Front-end code edit data:

────────────────────

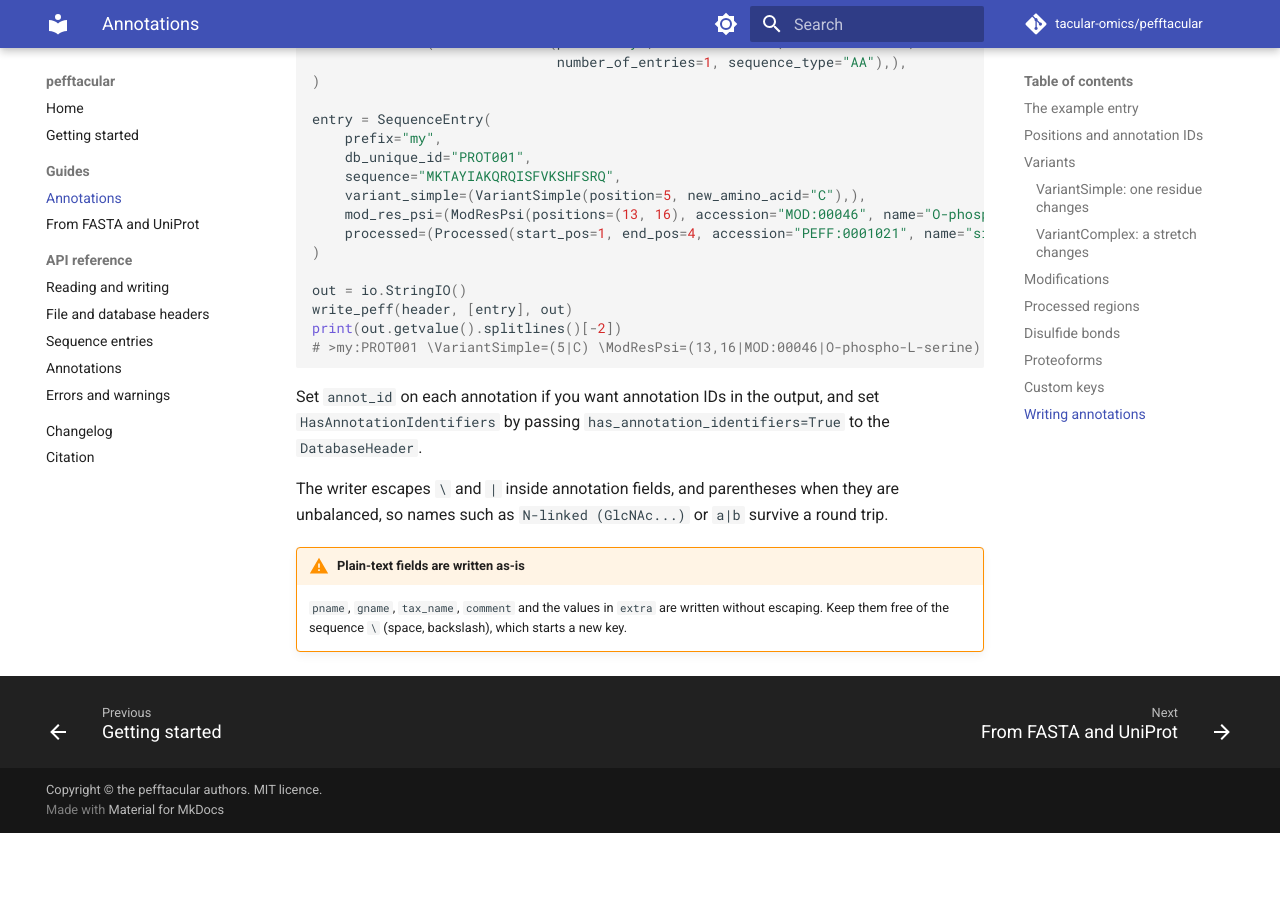
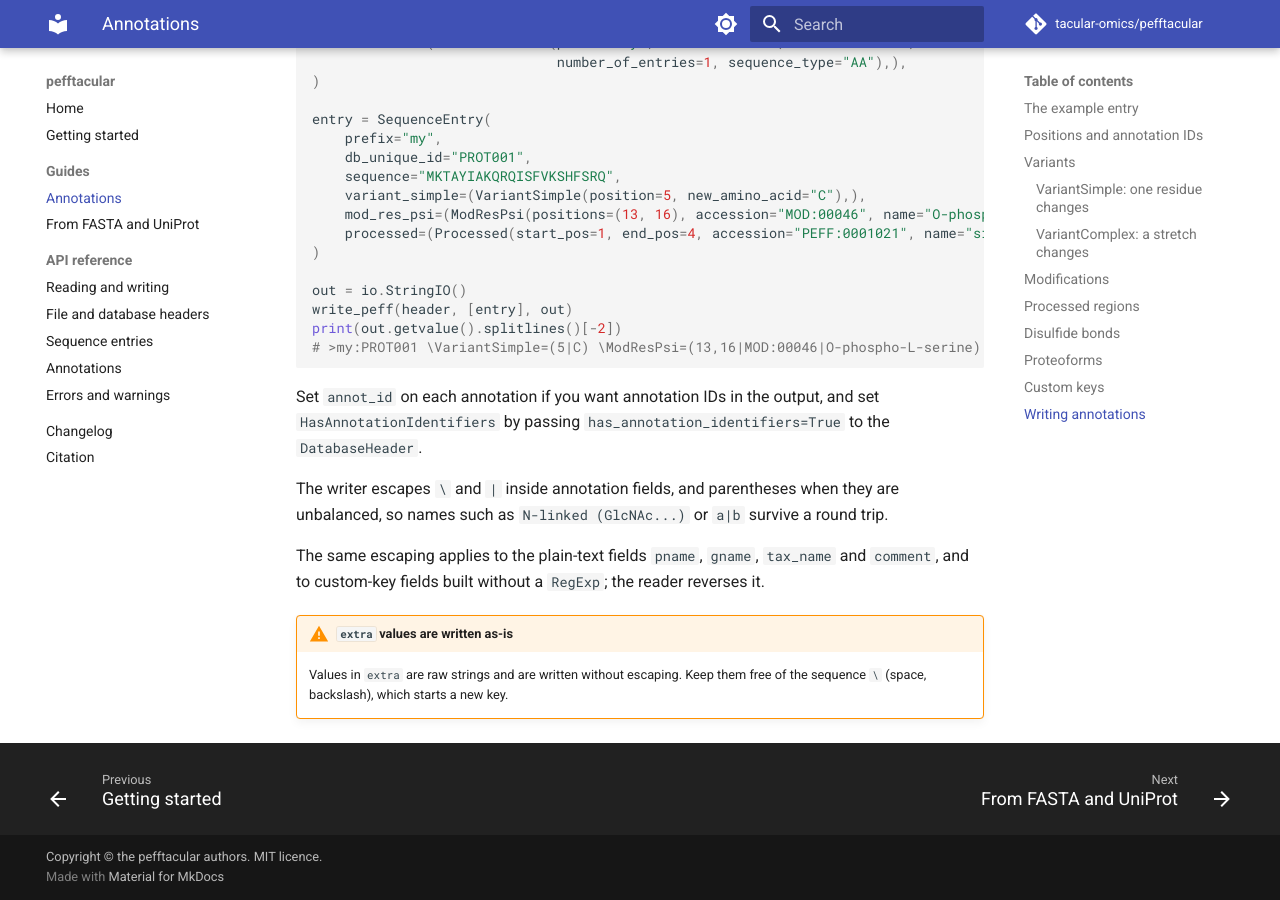
Before and after one commit to tacular-omics/pefftacular, an MkDocs documentation site: the page built from docs/annotations.md, in a window 1280 px wide and 900 px high, scrolled down 6151 px. Built offline with MkDocs 1.6.1 and Material for MkDocs 9.7.7, drawn with Linux system fonts in a browser that asks for light colours; comment, search, counter and statistics services are not loaded; before the commit the page ends 6984 px from its top, so only the background shows below that.

Commit message:
Escape custom-key fields on write; line numbers on annotation errors; doc fixes (#10)
- write_peff escapes custom-key fields built from `fields` (no RegExp), so
  '|' or unbalanced parens round-trip.
- PeffParseError from annotation parsing now carries the entry line number.
- Proteoform hint shows annotIdRefs as optional (parser accepts 2 fields).
- _warn_on_invalid_annotations docstring says PeffWarning.
- docs/: free-text fields are escaped; \Variant= warns PeffWarning.
- README: ModRes examples use `positions`.
- CITATION.cff: date-released 2026-09-23 for 0.4.3.

Co-authored-by: Claude Opus 5.5 (1M context) <noreply@anthropic.com>

```diff
--- a/docs/annotations.md
+++ b/docs/annotations.md
@@ -292,6 +292,9 @@ Set `annot_id` on each annotation if you want annotation IDs in the output, and
 The writer escapes `\` and `|` inside annotation fields, and parentheses when they are
 unbalanced, so names such as `N-linked (GlcNAc...)` or `a|b` survive a round trip.
 
-!!! warning "Plain-text fields are written as-is"
-    `pname`, `gname`, `tax_name`, `comment` and the values in `extra` are written without
-    escaping. Keep them free of the sequence ` \` (space, backslash), which starts a new key.
+The same escaping applies to the plain-text fields `pname`, `gname`, `tax_name` and
+`comment`, and to custom-key fields built without a `RegExp`; the reader reverses it.
+
+!!! warning "`extra` values are written as-is"
+    Values in `extra` are raw strings and are written without escaping. Keep them free of
+    the sequence ` \` (space, backslash), which starts a new key.
```
Also changed, not shown: CHANGELOG.md (+5 -0 lines), CLAUDE.md (+1 -1 lines), README.md (+4 -4 lines), docs/getting-started.md (+1 -2 lines), 5 other files.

────────────────────

Exercise goal: Copy out all the records exactly as they read, and omit the pictures.

Response:
Before and after one commit to tacular-omics/pefftacular, an MkDocs documentation site: the page built from docs/annotations.md, in a window 1280 px wide and 900 px high, scrolled down 6151 px. Built offline with MkDocs 1.6.1 and Material for MkDocs 9.7.7, drawn with Linux system fonts in a browser that asks for light colours; comment, search, counter and statistics services are not loaded; before the commit the page ends 6984 px from its top, so only the background shows below that.

Commit message:
Escape custom-key fields on write; line numbers on annotation errors; doc fixes (#10)
- write_peff escapes custom-key fields built from `fields` (no RegExp), so
  '|' or unbalanced parens round-trip.
- PeffParseError from annotation parsing now carries the entry line number.
- Proteoform hint shows annotIdRefs as optional (parser accepts 2 fields).
- _warn_on_invalid_annotations docstring says PeffWarning.
- docs/: free-text fields are escaped; \Variant= warns PeffWarning.
- README: ModRes examples use `positions`.
- CITATION.cff: date-released 2026-09-23 for 0.4.3.

Co-authored-by: Claude Opus 5.5 (1M context) <noreply@anthropic.com>

```diff
--- a/docs/annotations.md
+++ b/docs/annotations.md
@@ -292,6 +292,9 @@ Set `annot_id` on each annotation if you want annotation IDs in the output, and
 The writer escapes `\` and `|` inside annotation fields, and parentheses when they are
 unbalanced, so names such as `N-linked (GlcNAc...)` or `a|b` survive a round trip.
 
-!!! warning "Plain-text fields are written as-is"
-    `pname`, `gname`, `tax_name`, `comment` and the values in `extra` are written without
-    escaping. Keep them free of the sequence ` \` (space, backslash), which starts a new key.
+The same escaping applies to the plain-text fields `pname`, `gname`, `tax_name` and
+`comment`, and to custom-key fields built without a `RegExp`; the reader reverses it.
+
+!!! warning "`extra` values are written as-is"
+    Values in `extra` are raw strings and are written without escaping. Keep them free of
+    the sequence ` \` (space, backslash), which starts a new key.
```
Also changed, not shown: CHANGELOG.md (+5 -0 lines), CLAUDE.md (+1 -1 lines), README.md (+4 -4 lines), docs/getting-started.md (+1 -2 lines), 5 other files.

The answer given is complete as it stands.